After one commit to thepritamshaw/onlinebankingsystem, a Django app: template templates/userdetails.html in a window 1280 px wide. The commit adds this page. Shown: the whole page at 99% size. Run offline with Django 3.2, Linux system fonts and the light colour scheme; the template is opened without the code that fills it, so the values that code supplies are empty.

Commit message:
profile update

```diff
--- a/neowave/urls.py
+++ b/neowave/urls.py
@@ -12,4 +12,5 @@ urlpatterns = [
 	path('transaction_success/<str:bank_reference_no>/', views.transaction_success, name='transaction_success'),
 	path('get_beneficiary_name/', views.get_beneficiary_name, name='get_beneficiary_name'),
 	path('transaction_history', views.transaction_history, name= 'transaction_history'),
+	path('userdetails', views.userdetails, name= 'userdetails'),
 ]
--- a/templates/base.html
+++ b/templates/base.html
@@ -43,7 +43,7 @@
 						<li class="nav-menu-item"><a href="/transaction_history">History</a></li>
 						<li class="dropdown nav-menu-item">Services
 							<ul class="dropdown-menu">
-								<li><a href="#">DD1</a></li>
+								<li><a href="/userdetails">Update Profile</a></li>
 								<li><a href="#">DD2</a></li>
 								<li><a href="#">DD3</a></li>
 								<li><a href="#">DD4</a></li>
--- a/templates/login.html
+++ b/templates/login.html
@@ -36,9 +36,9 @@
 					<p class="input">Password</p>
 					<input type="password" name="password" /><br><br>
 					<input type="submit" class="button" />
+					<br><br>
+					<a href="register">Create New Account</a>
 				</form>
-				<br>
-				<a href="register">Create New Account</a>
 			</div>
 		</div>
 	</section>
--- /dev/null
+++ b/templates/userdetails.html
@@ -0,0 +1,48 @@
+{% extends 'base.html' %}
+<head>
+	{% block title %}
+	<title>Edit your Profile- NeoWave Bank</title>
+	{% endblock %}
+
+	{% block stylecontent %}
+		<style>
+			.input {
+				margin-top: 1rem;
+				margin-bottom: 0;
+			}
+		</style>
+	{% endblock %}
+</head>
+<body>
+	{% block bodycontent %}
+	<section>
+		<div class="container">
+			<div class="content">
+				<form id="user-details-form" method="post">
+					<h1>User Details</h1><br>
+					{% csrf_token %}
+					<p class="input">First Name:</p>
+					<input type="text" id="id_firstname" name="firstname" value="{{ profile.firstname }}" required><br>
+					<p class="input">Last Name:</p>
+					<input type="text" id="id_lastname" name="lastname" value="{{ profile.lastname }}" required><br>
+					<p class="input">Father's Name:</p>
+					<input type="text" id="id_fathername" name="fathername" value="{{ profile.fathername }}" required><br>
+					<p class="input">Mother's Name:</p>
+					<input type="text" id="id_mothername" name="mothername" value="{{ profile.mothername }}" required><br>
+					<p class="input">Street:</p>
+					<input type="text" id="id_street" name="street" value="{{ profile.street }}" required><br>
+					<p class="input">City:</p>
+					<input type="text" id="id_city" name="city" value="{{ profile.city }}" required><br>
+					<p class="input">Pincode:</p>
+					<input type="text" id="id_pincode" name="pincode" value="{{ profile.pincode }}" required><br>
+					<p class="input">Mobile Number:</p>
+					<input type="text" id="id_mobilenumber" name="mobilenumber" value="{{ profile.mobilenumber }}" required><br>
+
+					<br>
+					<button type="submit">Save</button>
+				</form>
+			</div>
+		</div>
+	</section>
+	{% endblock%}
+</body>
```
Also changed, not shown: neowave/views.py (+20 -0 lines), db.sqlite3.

══════════════════════════════

• Exercise objective:
Work through the records above line by line and count those that hold the string "userdetails". Give only the result.

• Answer:
4